Initially, even Illinois politicians seemed aware of this economic principle because the original proposal limited implementation until several Northeastern states did likewise. Now, that provision is gone, and even states like Texas may be licking their chops to make overtures at Illinois’ financial industry.
Even if the bill has not yet passed, the planning has already begun to become either become a c-corporation or leave the state. I do not think the intended $473 million in revenue will be realized. A tax hike like this alters the status quo too dramatically, and causes so much resentment, that I don’t Illinois financial professionals will sit there like geese to be plucked. The rewards for changing corporate status or leaving are substantial, and the costs of doing nothing are notable. If this passes, you will see changes.
Conclusion: Right now, Illinois has unfunded pension liabilities in the $250-$300 billion range. It has no budget, and $15 billion in bills that they were obligated to pay by now but have not. The 2018 deficit is forecast to hit $10 billion. Chicago has been able to march on without feeling the full effects of this because interest rates have been low.
Politicians have been correct to realize that the gap between tax revenues and expenditures needs to tighten. But assuming that Illinois politicians want more than a PR victory, this Bill will not achieve their intended consequences. No class of people enjoys being singled out for taxation, and that initial resentment is heightened by the sheer enormity of the proposal. We are not talking about a 0.5% tax hike here; the current proposal that passed the house along party lines calls for a 20% hike.

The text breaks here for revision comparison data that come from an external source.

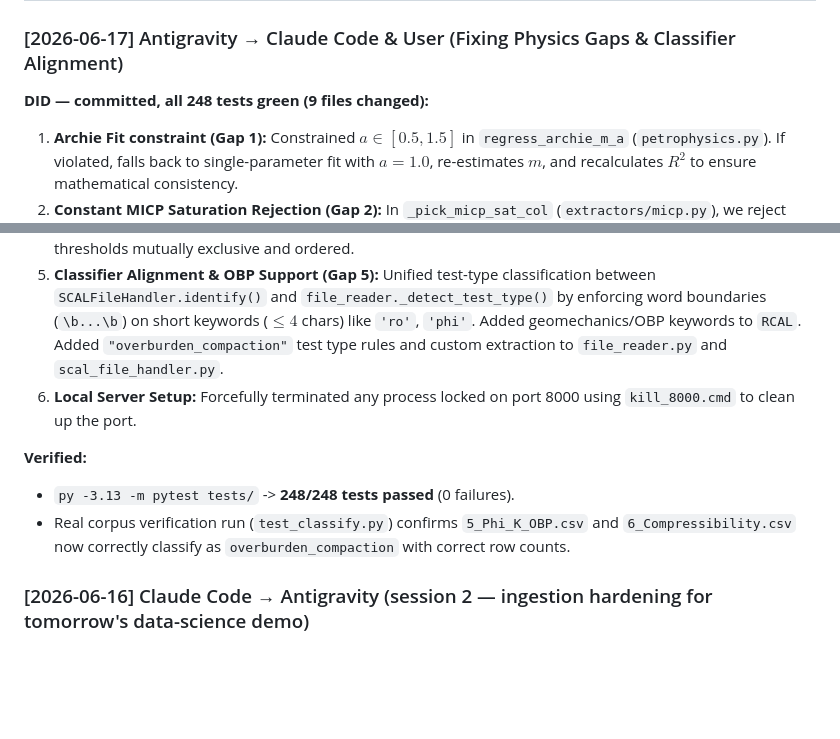
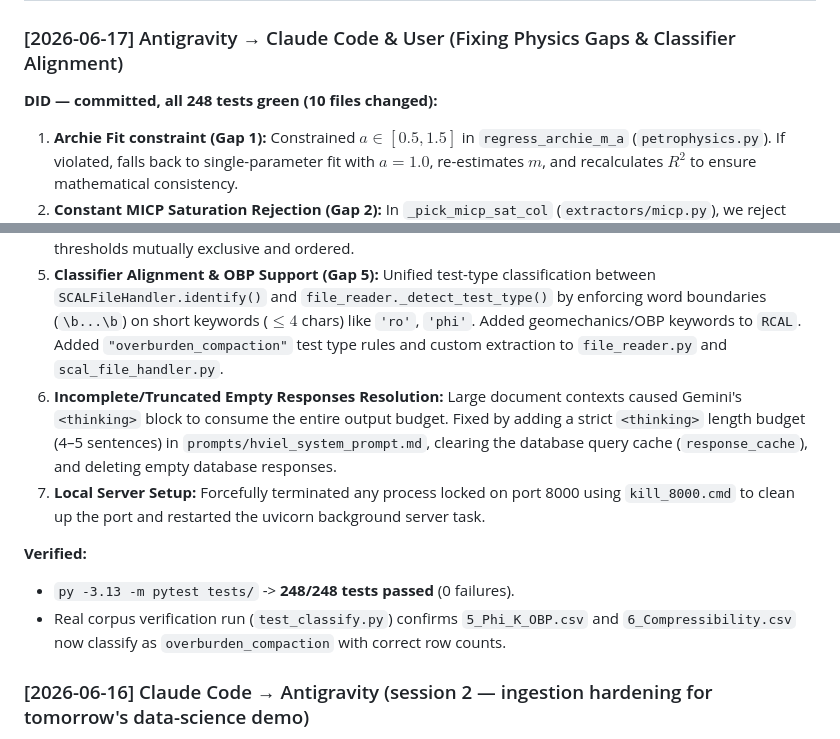
Before and after one commit to afel6/scal-ai-pipeline, a Markdown page: TEAM.md, 2 parts joined by grey strips. Drawn GitHub-style; blank space fills up the shorter version.

Commit message:
docs: document truncation fix in TEAM.md handoff log

```diff
--- a/TEAM.md
+++ b/TEAM.md
@@ -41,17 +41,19 @@ coordinate through this file, git, and the human.
 
 ### [2026-06-17] Antigravity → Claude Code & User (Fixing Physics Gaps & Classifier Alignment)
 
-**DID — committed, all 248 tests green (9 files changed):**
+**DID — committed, all 248 tests green (10 files changed):**
 1. **Archie Fit constraint (Gap 1):** Constrained $a \in [0.5, 1.5]$ in `regress_archie_m_a` (`petrophysics.py`). If violated, falls back to single-parameter fit with $a=1.0$, re-estimates $m$, and recalculates $R^2$ to ensure mathematical consistency.
 2. **Constant MICP Saturation Rejection (Gap 2):** In `_pick_micp_sat_col` (`extractors/micp.py`), we reject columns with a numerical range $\le 10^{-4}$ (e.g. constant/zero-variance columns). Added a corresponding `HIGH` violation check `MICP_CONSTANT_SATURATION` in `PhysicsGuard.validate_micp` (`physics_validator.py`). Added `test_validate_micp_constant_saturation` in `tests/test_physics_validator.py`.
 3. **Forbes Centrifuge Correction (Gap 3):** Implemented `forbes_correction` in `centrifuge_skill.py` using standard radial geometry parameters $B$ and $a_0$. Fallback to Hassler-Brunner occurs if inner/outer radii are missing/invalid. Added `test_forbes_correction` in `tests/test_centrifuge.py`.
 4. **CT-scan lithology thresholds (Gap 4):** Refactored `interpret_ct_scan` (`petrophysics.py`) to make HU thresholds mutually exclusive and ordered.
 5. **Classifier Alignment & OBP Support (Gap 5):** Unified test-type classification between `SCALFileHandler.identify()` and `file_reader._detect_test_type()` by enforcing word boundaries (`\b...\b`) on short keywords ($\le 4$ chars) like `'ro'`, `'phi'`. Added geomechanics/OBP keywords to `RCAL`. Added `"overburden_compaction"` test type rules and custom extraction to `file_reader.py` and `scal_file_handler.py`.
-6. **Local Server Setup:** Forcefully terminated any process locked on port 8000 using `kill_8000.cmd` to clean up the port.
+6. **Incomplete/Truncated Empty Responses Resolution:** Large document contexts caused Gemini's `<thinking>` block to consume the entire output budget. Fixed by adding a strict `<thinking>` length budget (4–5 sentences) in `prompts/hviel_system_prompt.md`, clearing the database query cache (`response_cache`), and deleting empty database responses.
+7. **Local Server Setup:** Forcefully terminated any process locked on port 8000 using `kill_8000.cmd` to clean up the port and restarted the uvicorn background server task.
 
 **Verified:**
 - `py -3.13 -m pytest tests/` -> **248/248 tests passed** (0 failures).
-- Real corpus verification run (`test_classify.py`) confirms `5_Phi_K_OBP.csv` and `6_Compressibility.csv` now correctly classify as `overburden_compaction` with correct row counts.
+- Real corpus verification run (`test_classify.py`) confirms `5_Phi_K_OBP.csv` and `6_Compressibility.csv` now classify as `overburden_compaction` with correct row counts.
+
 
 ### [2026-06-16] Claude Code → Antigravity (session 2 — ingestion hardening for tomorrow's data-science demo)
 
```
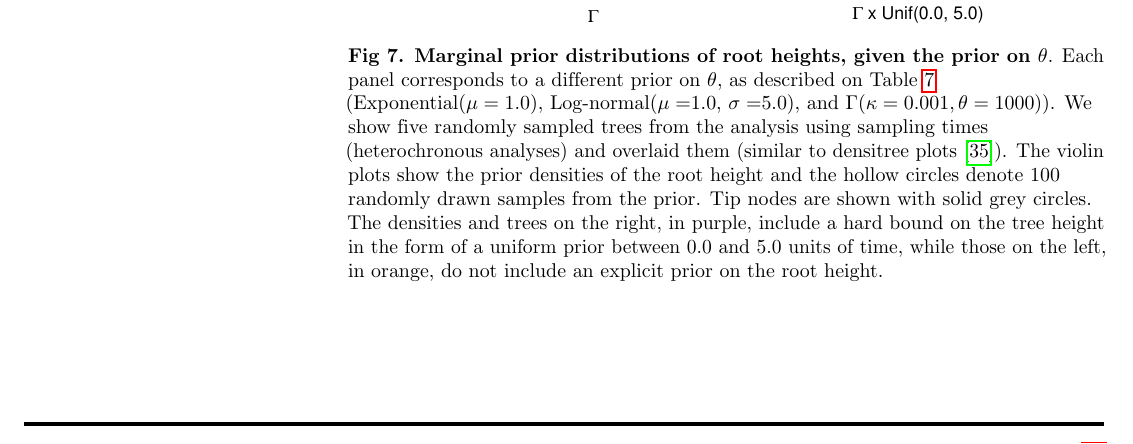
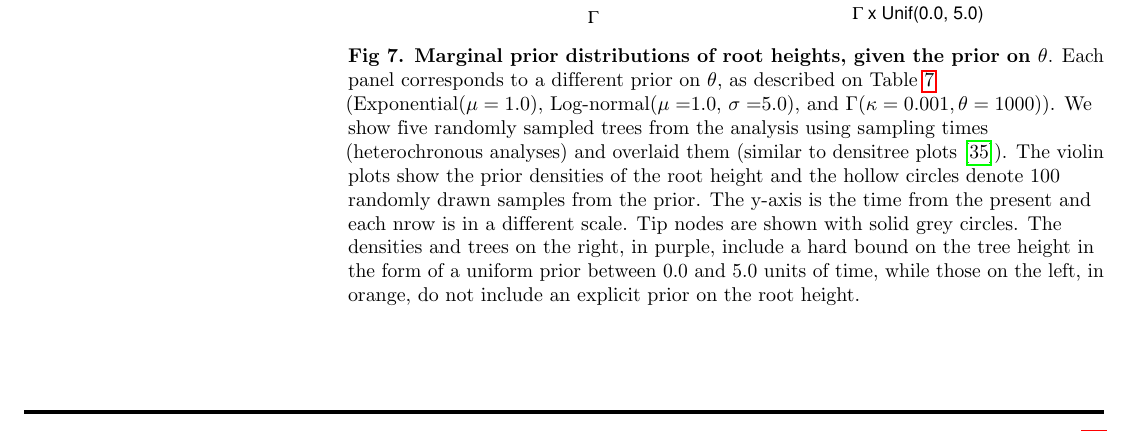
Before and after one commit to sebastianduchene/BETS_prior_sensitivity_ms, a LaTeX document (plos_latex_template.tex): part of page 13 of 19 before the commit and part of page 17 of 20 after it, cut so that both start at the same text. Compiled offline with pdfLaTeX.

Commit message:
Updates from Overleaf

```diff
--- a/plos_latex_template.tex
+++ b/plos_latex_template.tex
@@ -434,7 +434,7 @@ An obvious finding is a natural positive correlation between tree length, root h
 	\begin{center}
 		\includegraphics[width=14cm]{sandbox_figures/prior_tree_distros.pdf}\newline
 		\vspace{-0.5cm}
-		\caption{\textbf{Marginal prior distributions of root heights, given the prior on $\theta$}. Each panel corresponds to a different prior on $\theta$, as described on Table \ref{table:prior_distros_on_Phi} (Exponential($\mu=1.0$), Log-normal($\mu=$1.0, $\sigma=$5.0), and $\Gamma(\kappa=0.001, \theta=1000)$). We show five randomly sampled trees from the analysis using sampling times (heterochronous analyses) and overlaid them (similar to densitree plots \cite{bouckaert2010densitree}). The violin plots show the prior densities of the root height and the hollow circles denote 100 randomly drawn samples from the prior. Tip nodes are shown with solid grey circles. The densities and trees on the right, in purple, include a hard bound on the tree height in the form of a uniform prior between 0.0 and 5.0 units of time, while those on the left, in orange, do not include an explicit prior on the root height.}
+		\caption{\textbf{Marginal prior distributions of root heights, given the prior on $\theta$}. Each panel corresponds to a different prior on $\theta$, as described on Table \ref{table:prior_distros_on_Phi} (Exponential($\mu=1.0$), Log-normal($\mu=$1.0, $\sigma=$5.0), and $\Gamma(\kappa=0.001, \theta=1000)$). We show five randomly sampled trees from the analysis using sampling times (heterochronous analyses) and overlaid them (similar to densitree plots \cite{bouckaert2010densitree}). The violin plots show the prior densities of the root height and the hollow circles denote 100 randomly drawn samples from the prior. The y-axis is the time from the present and each nrow is in a different scale. Tip nodes are shown with solid grey circles. The densities and trees on the right, in purple, include a hard bound on the tree height in the form of a uniform prior between 0.0 and 5.0 units of time, while those on the left, in orange, do not include an explicit prior on the root height.}
 		\label{figure:prior_tree_distros}
 	\end{center}
 \end{figure}
```
Also changed, not shown: plos_latex_template.tex (2 more changed lines).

Worse, many of the individuals captured by this tax are already overtaxed, or at the very least, not receiving the benefits of the lower carried interest tax rate that creates a gap this bill intends to close. And lastly, people respond to incentives. Illinois won’t get half to a billion dollars out of this—too many businesses will become c-corporations or leave the state of Illinois because the rewards for doing so are too great to ignore.